People were once wild animals, opaque to deeper meaning in the world nor in possession of a language with which to express it. Once self-consciousness and complex language arose, our self-domestication project began, which involved the sublimation of wildness into socially-acceptable behavior within groups. Wild horses can be domesticated, as can cats and dogs; as do dogs, horses naturally form groups. Notably, a variety of number words exist in English to designate groups specific to a particular animal: a gaggle of ducks, murder of crows, pack of dogs, clutch of geese, pride of lions, flock of chickens, etc. Only scientists would refer to a “herd of humans.” Humans gather in throngs.
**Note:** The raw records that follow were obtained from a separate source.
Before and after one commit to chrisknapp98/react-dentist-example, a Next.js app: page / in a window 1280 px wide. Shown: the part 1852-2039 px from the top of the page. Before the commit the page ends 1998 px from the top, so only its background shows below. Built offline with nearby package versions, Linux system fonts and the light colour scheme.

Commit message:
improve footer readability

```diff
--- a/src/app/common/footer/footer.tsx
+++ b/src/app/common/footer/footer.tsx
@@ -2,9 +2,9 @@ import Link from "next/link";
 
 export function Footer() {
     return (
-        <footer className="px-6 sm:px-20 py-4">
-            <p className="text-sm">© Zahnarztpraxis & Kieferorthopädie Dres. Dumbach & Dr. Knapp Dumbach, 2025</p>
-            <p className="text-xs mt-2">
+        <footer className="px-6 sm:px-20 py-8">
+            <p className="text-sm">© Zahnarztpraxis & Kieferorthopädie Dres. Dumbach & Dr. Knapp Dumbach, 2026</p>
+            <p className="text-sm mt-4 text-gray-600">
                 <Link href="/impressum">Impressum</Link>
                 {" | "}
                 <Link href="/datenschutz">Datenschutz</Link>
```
Despite use of the words “herd immunity” in referring to rates of COVID-19 infection within the human population, there are great differences in how we use “herd” and “throng.” Herd commonly refers to livestock, animals domesticated for the purpose of food or labor, like cows and horses. My friend Jack, a Texan, raises one head of cattle a year for food. He gives each a name, like “Ribeye,” so that the nature of the relationship remains clear.
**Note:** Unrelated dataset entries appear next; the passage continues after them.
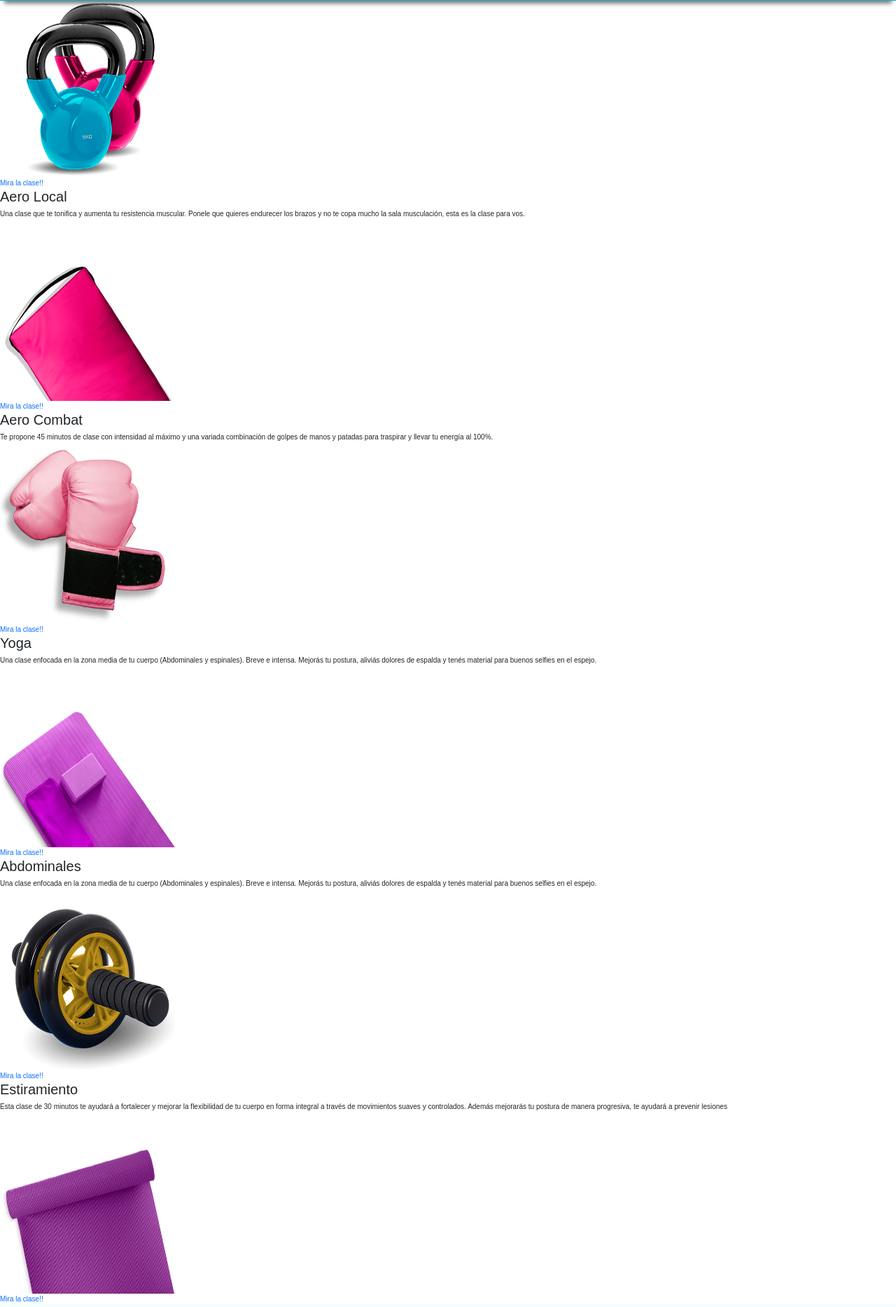
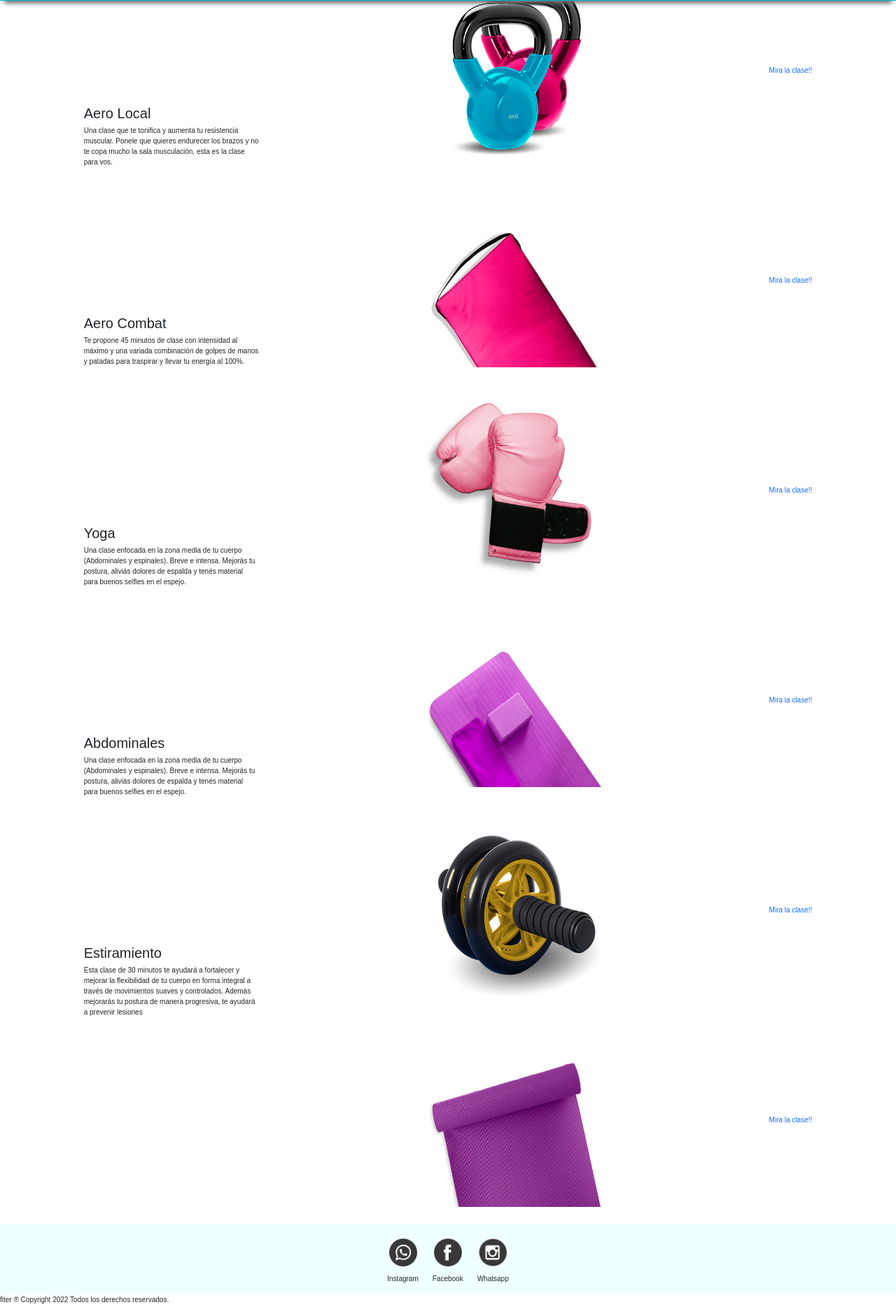
Before and after one commit to Oslalejandro/Fiter, a website: page pages/clases.html in a window 1280 px wide. Shown: the part 79-1947 px from the top of the page at 70% size. Drawn offline with nearby package versions, Linux system fonts and the light colour scheme; files that its build step writes are made by us from their sources.

Commit message:
sass-seo

```diff
--- a/sass/misc/_mixins.scss
+++ b/sass/misc/_mixins.scss
@@ -0,0 +1,24 @@
+@mixin sizes($width, $height) {
+    height: $height;
+    width: $width;
+}
+
+.box__text__items{
+    @include sizes(250px, 500px)
+}
+
+.box__text__items2{
+    @include sizes(250px, 500px)
+}
+.box__text__items3{
+    @include sizes(250px, 500px)
+}
+.box__text__items4{
+    @include sizes(250px, 500px)
+}
+.box__text__items5{
+    @include sizes(250px, 500px)
+}
+.box__text__items6{
+    @include sizes(250px, 500px)
+}
--- a/sass/views/_clases.scss
+++ b/sass/views/_clases.scss
@@ -0,0 +1,41 @@
+$box:(
+    box: #f1bf88,
+    box2: #99dbea,
+    box3: #ee6fb7,
+    box4: #b9ea99,
+    box5: #dc65be,
+    box6:  #5b9289,
+);
+
+@each $boxes, $color in $box {
+box--#{$boxes}{
+    background-color: $color;
+    }
+}
+
+
+.box__items{
+    height: 300px;
+    width: 100%;
+    display: flex;
+    align-items: center;
+    justify-content: space-around;
+}
+
+.box__items2{
+    @extend .box__items;
+}
+
+.box__items3{
+    @extend .box__items;
+}
+
+.box__items4{
+    @extend .box__items;
+}
+.box__items5{
+    @extend .box__items;
+}
+.box__items6{
+    @extend .box__items;
+}
```
Also changed, not shown: pages/asociate.html (+1 -0 lines), css/translated.css.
Herds of animals respond to stimuli in their environment, moving in ways to protect their young and warning each other of danger. People do this too, but unlike herd animals, people also respond to the stimuli of ideas. Accordingly, throngs of white European colonialists designated indigenous throngs as primitive, and set about to “domesticate the savages,” by tearing children away from their parents and sending them off to be “re-educated.”
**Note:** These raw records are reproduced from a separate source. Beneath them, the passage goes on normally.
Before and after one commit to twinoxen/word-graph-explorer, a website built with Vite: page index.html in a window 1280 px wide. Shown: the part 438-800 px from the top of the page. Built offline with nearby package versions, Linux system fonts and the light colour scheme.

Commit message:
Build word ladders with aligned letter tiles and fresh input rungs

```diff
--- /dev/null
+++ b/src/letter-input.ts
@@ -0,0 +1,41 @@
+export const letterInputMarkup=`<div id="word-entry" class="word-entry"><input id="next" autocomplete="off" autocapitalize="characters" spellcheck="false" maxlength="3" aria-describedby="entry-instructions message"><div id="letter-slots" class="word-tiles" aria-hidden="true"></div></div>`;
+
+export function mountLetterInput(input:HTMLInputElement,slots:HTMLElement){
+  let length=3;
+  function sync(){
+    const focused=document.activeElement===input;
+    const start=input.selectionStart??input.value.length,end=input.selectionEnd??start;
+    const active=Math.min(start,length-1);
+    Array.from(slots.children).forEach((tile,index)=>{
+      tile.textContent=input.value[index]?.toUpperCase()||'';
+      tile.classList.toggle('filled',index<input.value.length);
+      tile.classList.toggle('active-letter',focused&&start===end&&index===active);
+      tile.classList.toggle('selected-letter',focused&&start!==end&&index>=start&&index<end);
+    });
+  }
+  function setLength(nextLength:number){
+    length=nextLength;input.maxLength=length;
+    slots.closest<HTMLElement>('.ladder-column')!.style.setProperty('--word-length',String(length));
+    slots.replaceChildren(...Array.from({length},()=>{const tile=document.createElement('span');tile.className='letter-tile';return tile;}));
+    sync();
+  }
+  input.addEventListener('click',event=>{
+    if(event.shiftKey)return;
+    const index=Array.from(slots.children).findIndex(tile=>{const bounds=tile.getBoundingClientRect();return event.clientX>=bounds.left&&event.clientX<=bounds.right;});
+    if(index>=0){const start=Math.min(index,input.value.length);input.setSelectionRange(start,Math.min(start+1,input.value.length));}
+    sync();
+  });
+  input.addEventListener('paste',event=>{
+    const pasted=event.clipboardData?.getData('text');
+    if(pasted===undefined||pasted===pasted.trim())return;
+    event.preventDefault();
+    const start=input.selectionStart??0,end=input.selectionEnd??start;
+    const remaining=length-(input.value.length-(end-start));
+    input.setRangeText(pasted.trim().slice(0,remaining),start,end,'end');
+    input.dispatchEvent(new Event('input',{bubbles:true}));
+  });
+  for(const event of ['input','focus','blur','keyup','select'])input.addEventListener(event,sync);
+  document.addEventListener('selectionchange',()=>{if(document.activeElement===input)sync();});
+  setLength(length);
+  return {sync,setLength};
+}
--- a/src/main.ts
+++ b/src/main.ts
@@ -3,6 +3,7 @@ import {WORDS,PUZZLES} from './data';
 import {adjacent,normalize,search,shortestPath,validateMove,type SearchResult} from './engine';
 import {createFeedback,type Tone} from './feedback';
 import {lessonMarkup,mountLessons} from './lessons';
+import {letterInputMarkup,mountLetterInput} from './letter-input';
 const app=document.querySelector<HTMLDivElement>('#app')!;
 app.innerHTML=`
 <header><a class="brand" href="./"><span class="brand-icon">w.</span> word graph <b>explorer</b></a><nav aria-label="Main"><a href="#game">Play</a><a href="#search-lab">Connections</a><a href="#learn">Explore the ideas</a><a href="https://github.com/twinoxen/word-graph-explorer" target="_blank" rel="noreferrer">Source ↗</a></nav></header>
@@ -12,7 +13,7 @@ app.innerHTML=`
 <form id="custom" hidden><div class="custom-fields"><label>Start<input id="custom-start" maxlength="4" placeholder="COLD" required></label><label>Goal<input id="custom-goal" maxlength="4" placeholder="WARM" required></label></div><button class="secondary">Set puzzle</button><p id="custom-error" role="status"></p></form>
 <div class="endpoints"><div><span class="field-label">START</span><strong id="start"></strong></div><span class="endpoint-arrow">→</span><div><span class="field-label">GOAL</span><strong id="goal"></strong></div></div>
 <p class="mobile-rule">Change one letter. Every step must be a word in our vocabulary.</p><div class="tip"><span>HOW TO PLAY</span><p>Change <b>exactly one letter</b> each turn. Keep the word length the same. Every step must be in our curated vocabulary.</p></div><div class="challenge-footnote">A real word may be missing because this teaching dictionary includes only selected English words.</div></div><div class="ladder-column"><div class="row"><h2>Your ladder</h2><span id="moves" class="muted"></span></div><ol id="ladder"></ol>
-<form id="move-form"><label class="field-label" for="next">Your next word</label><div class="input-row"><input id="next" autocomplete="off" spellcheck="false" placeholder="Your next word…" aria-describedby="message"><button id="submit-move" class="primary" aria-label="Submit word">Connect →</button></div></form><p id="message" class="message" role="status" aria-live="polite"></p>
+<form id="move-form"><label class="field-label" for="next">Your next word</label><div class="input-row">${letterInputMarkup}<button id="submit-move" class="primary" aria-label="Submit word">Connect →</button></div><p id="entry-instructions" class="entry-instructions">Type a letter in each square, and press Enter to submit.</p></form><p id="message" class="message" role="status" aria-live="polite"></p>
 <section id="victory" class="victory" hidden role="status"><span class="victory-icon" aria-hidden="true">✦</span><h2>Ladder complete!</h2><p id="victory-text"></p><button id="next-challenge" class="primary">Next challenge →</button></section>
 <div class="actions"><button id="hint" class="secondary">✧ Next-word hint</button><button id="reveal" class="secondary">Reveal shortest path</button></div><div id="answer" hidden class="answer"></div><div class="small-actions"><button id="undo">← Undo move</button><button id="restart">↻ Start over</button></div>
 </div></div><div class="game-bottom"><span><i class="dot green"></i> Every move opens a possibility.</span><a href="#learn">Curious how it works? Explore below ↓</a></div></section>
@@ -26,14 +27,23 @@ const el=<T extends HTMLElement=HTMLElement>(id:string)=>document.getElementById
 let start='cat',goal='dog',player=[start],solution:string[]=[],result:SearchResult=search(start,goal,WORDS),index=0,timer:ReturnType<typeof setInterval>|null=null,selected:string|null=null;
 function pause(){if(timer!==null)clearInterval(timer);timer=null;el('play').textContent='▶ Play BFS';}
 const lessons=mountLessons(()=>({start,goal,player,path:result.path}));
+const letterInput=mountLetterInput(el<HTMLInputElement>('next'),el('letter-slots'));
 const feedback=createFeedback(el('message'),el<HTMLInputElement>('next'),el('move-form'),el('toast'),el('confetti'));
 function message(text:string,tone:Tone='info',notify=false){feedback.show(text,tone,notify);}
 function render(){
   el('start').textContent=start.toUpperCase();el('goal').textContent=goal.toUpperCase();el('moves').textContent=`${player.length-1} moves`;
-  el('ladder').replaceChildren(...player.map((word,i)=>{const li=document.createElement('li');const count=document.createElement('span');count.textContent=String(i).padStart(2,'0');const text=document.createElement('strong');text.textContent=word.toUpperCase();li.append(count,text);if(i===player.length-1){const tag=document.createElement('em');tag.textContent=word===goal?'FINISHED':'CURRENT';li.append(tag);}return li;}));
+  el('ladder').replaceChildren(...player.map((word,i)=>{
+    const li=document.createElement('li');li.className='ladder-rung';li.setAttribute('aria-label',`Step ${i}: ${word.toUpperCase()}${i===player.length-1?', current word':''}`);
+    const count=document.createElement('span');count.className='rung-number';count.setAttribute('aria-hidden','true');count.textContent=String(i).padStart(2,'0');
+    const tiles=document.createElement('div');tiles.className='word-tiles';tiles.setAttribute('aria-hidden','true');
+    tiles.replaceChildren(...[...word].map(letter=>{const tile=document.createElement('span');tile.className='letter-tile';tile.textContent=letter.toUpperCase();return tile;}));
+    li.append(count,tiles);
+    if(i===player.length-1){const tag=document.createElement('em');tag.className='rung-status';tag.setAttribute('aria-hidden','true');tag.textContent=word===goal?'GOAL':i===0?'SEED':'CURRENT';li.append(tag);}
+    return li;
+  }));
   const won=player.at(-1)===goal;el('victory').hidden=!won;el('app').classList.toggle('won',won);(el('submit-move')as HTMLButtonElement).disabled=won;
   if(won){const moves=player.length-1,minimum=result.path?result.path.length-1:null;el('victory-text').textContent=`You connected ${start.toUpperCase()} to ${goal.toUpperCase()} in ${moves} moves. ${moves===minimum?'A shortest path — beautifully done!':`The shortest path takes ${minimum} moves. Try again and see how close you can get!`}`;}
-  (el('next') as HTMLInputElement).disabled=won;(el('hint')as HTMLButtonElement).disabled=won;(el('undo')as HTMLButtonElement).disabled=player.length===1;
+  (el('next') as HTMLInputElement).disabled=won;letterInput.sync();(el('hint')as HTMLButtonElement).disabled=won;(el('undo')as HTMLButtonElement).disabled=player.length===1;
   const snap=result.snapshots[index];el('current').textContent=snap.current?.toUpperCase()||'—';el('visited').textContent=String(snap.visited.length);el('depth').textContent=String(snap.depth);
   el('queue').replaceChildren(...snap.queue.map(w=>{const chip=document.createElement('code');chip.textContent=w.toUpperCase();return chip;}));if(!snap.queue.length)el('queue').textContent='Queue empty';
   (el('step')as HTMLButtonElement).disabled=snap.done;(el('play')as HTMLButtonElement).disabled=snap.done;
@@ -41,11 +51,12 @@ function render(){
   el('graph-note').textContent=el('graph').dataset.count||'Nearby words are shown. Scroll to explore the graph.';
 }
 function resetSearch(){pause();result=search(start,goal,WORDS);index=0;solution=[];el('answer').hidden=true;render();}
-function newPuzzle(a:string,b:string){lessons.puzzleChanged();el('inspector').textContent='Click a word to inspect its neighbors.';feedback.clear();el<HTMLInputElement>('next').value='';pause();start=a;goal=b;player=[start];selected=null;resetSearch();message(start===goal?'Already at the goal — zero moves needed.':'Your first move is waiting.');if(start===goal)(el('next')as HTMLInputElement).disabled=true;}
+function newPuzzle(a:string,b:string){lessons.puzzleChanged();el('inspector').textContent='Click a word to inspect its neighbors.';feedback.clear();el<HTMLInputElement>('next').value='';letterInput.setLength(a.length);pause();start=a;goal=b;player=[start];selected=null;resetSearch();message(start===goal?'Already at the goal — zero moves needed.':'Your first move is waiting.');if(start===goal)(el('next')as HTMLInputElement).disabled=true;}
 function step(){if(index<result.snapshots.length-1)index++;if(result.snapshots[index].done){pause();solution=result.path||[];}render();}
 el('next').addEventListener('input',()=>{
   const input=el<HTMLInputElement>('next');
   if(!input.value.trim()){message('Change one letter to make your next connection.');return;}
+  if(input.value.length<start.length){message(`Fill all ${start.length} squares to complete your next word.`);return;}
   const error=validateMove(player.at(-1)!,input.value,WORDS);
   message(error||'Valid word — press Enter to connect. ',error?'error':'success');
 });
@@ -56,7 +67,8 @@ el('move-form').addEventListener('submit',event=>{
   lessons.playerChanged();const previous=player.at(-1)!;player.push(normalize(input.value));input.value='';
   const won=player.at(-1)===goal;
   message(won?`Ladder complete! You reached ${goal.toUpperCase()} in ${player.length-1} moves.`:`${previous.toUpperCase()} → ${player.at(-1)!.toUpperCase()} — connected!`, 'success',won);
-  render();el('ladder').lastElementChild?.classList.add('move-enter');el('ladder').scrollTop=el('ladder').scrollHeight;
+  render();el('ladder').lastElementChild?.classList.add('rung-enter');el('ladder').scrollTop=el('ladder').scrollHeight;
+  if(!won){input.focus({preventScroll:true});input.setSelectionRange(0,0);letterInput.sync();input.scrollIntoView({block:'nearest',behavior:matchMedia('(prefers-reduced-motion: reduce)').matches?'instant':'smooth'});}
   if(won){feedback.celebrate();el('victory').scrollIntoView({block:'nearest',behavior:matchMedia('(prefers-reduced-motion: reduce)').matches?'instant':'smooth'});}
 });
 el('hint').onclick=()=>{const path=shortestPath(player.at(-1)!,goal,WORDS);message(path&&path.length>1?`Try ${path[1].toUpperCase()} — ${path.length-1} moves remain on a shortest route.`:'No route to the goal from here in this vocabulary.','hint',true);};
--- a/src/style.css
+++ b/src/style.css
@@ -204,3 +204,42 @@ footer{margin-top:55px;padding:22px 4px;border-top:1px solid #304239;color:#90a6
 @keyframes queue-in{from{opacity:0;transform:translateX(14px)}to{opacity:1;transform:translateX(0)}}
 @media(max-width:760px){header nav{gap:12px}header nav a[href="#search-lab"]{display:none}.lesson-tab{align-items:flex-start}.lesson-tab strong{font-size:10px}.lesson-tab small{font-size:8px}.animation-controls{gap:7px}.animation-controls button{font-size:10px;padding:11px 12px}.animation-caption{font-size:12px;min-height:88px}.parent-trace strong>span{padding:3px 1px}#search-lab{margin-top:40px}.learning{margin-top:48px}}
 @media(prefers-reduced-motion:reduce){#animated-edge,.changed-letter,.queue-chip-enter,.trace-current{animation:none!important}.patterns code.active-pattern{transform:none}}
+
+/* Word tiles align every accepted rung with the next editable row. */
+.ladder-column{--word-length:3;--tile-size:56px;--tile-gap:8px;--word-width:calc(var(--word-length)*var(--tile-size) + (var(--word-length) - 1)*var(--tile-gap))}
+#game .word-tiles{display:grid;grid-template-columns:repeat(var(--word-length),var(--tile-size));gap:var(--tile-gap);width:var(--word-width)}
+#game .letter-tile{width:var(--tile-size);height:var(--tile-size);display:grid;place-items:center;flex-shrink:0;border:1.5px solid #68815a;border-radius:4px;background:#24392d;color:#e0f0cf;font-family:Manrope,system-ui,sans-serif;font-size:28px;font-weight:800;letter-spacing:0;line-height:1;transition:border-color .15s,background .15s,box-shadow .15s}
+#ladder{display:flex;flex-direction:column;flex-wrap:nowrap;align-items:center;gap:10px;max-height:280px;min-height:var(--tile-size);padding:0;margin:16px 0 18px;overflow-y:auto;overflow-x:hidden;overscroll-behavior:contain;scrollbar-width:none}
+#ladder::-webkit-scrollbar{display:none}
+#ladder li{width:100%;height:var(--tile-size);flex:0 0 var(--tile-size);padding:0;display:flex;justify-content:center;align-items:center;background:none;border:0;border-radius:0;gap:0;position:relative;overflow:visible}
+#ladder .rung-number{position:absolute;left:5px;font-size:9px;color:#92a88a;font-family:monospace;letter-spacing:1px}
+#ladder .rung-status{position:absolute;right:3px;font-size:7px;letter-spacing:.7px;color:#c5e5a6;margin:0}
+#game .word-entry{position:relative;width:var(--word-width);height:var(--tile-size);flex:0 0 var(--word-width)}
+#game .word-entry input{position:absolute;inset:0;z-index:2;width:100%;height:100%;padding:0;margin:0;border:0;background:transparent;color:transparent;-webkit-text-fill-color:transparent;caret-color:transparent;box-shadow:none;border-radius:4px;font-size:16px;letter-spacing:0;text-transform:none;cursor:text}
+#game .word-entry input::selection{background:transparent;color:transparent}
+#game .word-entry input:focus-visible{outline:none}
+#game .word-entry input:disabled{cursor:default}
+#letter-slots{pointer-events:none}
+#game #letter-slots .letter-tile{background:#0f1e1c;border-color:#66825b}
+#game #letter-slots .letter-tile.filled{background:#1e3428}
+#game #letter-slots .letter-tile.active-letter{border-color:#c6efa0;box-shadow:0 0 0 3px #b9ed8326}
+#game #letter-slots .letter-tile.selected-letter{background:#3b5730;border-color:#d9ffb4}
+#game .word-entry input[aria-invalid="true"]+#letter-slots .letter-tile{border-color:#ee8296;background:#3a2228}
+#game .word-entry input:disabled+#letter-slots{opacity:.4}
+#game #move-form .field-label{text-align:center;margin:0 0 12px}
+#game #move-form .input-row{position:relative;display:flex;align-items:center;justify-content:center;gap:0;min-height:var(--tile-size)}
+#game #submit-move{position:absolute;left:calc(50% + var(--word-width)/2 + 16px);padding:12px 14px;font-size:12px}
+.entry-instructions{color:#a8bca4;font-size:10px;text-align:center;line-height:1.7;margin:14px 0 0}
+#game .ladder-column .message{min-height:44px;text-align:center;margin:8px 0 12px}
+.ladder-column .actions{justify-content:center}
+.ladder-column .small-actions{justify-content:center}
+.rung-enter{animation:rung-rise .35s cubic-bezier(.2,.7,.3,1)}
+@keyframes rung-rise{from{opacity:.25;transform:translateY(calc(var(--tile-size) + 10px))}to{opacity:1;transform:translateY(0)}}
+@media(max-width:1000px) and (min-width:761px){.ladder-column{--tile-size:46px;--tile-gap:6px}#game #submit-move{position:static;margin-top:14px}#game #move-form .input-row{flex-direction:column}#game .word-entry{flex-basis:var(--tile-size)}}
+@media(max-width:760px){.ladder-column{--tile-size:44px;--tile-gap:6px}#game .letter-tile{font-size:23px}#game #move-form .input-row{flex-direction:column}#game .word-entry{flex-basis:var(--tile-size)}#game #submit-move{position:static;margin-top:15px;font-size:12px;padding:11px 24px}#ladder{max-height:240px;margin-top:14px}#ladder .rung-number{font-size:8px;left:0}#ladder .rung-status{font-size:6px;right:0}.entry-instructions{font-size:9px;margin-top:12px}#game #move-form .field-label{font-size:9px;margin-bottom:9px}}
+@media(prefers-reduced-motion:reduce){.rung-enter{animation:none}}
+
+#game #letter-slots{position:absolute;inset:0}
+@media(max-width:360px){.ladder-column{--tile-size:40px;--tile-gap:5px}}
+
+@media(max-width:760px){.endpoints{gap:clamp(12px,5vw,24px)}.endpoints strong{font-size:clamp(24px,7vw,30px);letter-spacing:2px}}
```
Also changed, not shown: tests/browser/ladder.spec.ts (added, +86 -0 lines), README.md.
As part of the sublimation of wildness, domestication requires the regulation of group and individual activity. Control of space, time, and food is the essence of domestication, and all of these are ways in which people have been domesticated. Space has been privatized into “real estate,” time into clock-driven schedules, and food delivered to retail “troughs” at which throngs gather. Successful domestication requires uniformity of characteristics, and this achieved through uniformity in care and feeding; globally, people now mostly consume only seven species of plants.
An advantage of domestication is protection from predators, and longer, healthier lives; a disadvantage is that uniformity in care and feeding imparts uniform weaknesses, like susceptibility to the Corona Virus.
When an lethal infection threatens livestock, or for that matter, a flock, the sickened animals are quickly killed and buried so the infection does not spread into a pandemic. That’s how the first lethal H5N1 Bird Flu outbreak was halted in 1997. Such infections happen regularly, because domestication involves large monoculture-type groupings of limited animal species within a tightly controlled space. When a lethal infection jumps from a domesticated animal into people, however, we don’t quickly kill and bury the infected; we make every effort to keep them alive.
Generally, people are afraid of being bitten by wild animals and infected, but COVID-19 happened the other way around: people bit bats. Bats, small mammals, are eaten in many parts of the world; bats are wild, not domesticated, and are much cheaper than pork. Though domesticated and sublimated, our wildness has not entirely disappeared.